Media coverage of “consumer debt” and “inflated home values” in Canada has been relentless. The national newspapers have used up plenty of ink to cover these stories. There’s been no shortage of so called experts willing to quote on these issue. Opinions range from mild concern to abject hypocrisy. Given that the temperature gauge has risen significantly over these issues, I have to assume that the federal government will be forced to respond. This is not a story with 24 hour life cycle, and the government will want political shelter if the so called experts are right.

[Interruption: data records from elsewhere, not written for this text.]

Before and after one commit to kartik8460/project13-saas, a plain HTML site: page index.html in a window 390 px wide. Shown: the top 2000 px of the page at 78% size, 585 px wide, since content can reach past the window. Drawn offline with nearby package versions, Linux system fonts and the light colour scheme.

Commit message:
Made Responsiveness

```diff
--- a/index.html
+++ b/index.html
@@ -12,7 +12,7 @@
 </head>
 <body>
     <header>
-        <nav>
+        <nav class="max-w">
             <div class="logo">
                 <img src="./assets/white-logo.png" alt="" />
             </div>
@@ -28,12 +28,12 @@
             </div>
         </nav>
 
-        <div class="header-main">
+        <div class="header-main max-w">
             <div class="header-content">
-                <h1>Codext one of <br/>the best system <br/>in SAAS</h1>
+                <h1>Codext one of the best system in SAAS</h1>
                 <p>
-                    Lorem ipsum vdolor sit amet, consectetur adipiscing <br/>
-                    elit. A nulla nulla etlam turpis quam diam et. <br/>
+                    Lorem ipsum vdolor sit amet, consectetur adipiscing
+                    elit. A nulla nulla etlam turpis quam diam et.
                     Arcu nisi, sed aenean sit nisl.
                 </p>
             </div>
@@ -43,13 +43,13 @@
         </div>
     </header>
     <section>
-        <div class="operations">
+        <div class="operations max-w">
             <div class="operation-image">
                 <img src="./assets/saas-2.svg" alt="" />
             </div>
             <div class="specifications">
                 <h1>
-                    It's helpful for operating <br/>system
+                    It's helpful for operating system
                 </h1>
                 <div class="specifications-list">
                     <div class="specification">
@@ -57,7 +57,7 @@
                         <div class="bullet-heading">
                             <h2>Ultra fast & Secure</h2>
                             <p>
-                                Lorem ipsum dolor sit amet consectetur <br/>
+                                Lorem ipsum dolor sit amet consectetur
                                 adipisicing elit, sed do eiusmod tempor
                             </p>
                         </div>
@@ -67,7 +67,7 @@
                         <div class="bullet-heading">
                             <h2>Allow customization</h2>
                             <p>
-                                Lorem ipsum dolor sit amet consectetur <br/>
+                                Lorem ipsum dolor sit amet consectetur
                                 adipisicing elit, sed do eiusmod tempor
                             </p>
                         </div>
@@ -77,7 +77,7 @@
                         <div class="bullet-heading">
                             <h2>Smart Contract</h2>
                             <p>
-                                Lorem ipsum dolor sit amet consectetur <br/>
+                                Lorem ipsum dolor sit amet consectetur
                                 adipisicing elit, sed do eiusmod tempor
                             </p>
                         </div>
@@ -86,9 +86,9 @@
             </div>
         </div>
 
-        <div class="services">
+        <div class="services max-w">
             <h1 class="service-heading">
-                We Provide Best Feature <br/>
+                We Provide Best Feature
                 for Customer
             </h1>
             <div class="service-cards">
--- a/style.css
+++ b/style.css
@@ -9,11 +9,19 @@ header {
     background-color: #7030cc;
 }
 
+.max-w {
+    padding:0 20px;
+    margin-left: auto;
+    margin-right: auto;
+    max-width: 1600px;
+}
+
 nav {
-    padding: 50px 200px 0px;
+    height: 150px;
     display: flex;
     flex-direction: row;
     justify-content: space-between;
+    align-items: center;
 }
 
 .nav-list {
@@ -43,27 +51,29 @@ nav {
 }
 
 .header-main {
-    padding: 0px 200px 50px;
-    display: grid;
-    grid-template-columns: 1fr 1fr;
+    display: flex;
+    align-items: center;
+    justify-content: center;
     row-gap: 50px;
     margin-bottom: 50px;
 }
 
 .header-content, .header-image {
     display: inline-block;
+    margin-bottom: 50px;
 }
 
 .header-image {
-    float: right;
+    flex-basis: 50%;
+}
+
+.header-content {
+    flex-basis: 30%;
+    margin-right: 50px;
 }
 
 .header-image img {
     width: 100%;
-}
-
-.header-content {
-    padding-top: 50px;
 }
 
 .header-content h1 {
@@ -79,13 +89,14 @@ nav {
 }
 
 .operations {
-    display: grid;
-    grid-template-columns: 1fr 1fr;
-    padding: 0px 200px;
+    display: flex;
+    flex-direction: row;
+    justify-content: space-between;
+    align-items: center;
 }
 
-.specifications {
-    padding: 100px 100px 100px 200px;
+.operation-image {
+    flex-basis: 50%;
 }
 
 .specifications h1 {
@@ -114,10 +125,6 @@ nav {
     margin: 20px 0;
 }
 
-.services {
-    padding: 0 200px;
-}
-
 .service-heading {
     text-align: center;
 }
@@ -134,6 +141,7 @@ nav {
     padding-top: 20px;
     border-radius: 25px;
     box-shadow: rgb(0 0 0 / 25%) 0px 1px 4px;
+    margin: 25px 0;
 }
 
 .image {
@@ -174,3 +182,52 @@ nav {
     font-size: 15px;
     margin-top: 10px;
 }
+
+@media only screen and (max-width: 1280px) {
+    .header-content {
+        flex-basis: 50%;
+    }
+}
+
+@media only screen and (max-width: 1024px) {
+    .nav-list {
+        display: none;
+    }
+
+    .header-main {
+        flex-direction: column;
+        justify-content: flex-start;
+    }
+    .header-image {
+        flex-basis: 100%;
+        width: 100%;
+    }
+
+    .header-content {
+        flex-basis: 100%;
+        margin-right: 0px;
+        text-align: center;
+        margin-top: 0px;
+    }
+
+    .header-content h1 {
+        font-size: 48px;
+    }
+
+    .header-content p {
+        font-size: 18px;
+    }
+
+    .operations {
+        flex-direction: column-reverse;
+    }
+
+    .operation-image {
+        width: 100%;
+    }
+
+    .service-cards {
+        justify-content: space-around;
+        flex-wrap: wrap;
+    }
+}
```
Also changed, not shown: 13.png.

I have a great deal of empathy for the good folks at CMHC. For some time now they’ve been in cross-hairs. The press, economists and some within the financial sector have taken liberties as it relates to CMHC’s credibility. Does anyone really believe that CMHC does not know what it is doing? That they do not have the required expertise to manage their business? That they would act recklessly or in some way irresponsibly? The answer clearly is no. Yet, there’s been coverage recently about CMHC’S solvency. Their financial statements clearly show that they have enough capital on hand to withstand market variances. They continually run stress tests to ensure their financial viability, which equates to being responsible to the tax payer. Their most recent stress test indicated that insolvency was not an issue, with the following caveat. Our economy would have to go into multi-year recessionary period, and unemployment would have to reach 13%. Who among the so called experts are willing to put their reputations on the line by guaranteeing that dooms day scenario? I suspect not many. As for 13% unemployment, could it happen? Certainly, it reached 13.2% in December of 1982. Anything can happen but the question is what’s the probability? That’s what CMHC manages day in and day out, and from where I sit they’re pretty damn effective.
As for the other favorite target, the Ministry of Finance, I find it fascinating that some within the financial sector are publicly stating that the government must act now and tighten mortgage rules. They suggest that we’ve reached a critical stage, consumer debt it too high, home values are inflated. Really? If that’s the case why don’t they do the responsible thing and act independently. They could change their credit policies tomorrow. If they believe that the government should change the mortgage rules to reflect a maximum 25 year amortization, a minimum down-payment of 10%, and that borrowers should be qualified at the 5 year posted rate, then they should be prepared to lead by example. If they’re not prepared to lead, and do it on their own, we have to assume that present day circumstances poses no risk to their share holders. For if it did, they would do the right thing. Just like the folks at CMHC have been doing.
Until next time.